The stocks continued to fall, unemployment rose to 10% and sales plummeted. And as it happens in most crisis, the poor were hit the worst. They lost their jobs with no substantial savings and no availability of credit in the market. Construction halted, sales dropped, factories shut down, there were just no jobs out there.
The men who destroyed their own companies and plunged the world into a crisis walked away from the wreckage with their fortunes intact. Top executives at investment banks made billions of dollars between 2000 and 2007.
Even after the meltdown the financial industry was not remorseful and fought the regulations being put in place. America also lost its one sided dominance over the global economy, with core poorly managed American companies losing to its competitors across the globe.
There is a saying that the government is run by the Wall Street, and it does seem to be true to some extent. Major executive bankers were all consultants and advisors to the US government and passed laws to benefit the riches.
Also over time, American cost and quality of living increased as well and people responded to it in two ways.
– By either working more hours.
– Or taking credit and loans.
The markets eventually stabilised in 2011 but there was permanent damage. The median household income in US dropped from 110K USD in 2005 to 68K USD in 2011. The income inequality also increased, with riches making substantially more than the middle class.
The root cause of the crisis can be interpreted as the greed of the financial industry and them turning their back on the society. The top execs making millions of dollars a year thought it was okay to make more fortunes by risking the pension funds of families making less than 10k USD a year.
A needless abundance of loans triggered the sky-high housing prices bubble, and when it burst it took down most investment banks, but the bankers had already made their fortunes.
The road to recovery was not easy and took over 19 months for the markets to stabilise.
The same financial industry and people still hold prominence. They still consider that what they do is too complex for the others to understand and they keep telling the world that it’ll not happen again.
Learning about the crisis definitely made me more paranoid about the bubbles that we end up creating. Whenever we milk a cow way too much, it’ll create a bubble with inflated monetary benefits for the small segment of people who are part of it. They might think that they deserve this because they are “smart”, but it is far from the truth. They are just fortunate to be on the other side of the table.
Also I’ll be more skeptical about taking any form of debts. The idea of taking huge student loans that you cannot afford to fund education to get jobs, seems like a broken system, especially in the economic conditions that we are about to witness.

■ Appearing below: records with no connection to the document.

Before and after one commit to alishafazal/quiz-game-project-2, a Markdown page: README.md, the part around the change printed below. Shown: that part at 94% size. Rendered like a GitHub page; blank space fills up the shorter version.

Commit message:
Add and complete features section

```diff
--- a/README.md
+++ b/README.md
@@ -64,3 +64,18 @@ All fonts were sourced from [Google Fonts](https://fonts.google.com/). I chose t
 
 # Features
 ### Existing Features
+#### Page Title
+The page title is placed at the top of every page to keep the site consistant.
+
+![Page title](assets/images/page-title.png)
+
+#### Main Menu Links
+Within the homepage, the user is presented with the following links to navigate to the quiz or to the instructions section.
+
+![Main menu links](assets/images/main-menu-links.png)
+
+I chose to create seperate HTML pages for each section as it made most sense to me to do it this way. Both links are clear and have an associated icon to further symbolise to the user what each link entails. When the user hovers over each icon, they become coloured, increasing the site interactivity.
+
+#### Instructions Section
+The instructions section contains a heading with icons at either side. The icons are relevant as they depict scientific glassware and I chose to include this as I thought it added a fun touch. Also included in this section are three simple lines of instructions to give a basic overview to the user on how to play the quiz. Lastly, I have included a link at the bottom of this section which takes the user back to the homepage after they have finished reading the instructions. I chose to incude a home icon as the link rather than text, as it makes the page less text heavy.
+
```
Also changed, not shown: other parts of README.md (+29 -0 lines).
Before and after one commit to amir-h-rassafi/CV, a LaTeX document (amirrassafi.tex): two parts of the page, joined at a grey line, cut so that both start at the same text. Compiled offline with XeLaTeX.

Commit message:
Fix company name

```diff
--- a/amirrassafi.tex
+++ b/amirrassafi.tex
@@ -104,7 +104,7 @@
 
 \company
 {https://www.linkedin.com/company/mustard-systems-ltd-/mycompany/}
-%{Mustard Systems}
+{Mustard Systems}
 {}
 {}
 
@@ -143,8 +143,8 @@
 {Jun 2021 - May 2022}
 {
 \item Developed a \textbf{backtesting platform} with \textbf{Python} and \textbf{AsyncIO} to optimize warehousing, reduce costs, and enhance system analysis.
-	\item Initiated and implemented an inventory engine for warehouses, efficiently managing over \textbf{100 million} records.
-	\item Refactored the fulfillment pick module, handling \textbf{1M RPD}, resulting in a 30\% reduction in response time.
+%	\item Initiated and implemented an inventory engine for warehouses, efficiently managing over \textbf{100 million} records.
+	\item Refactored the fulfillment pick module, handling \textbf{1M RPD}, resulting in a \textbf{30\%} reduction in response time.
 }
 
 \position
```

Detecting bubbles early is also important. I am no pundit here, but where ever there is mindless crowd rush and you can’t seem to logically justify, it’s better to proceed with skepticism.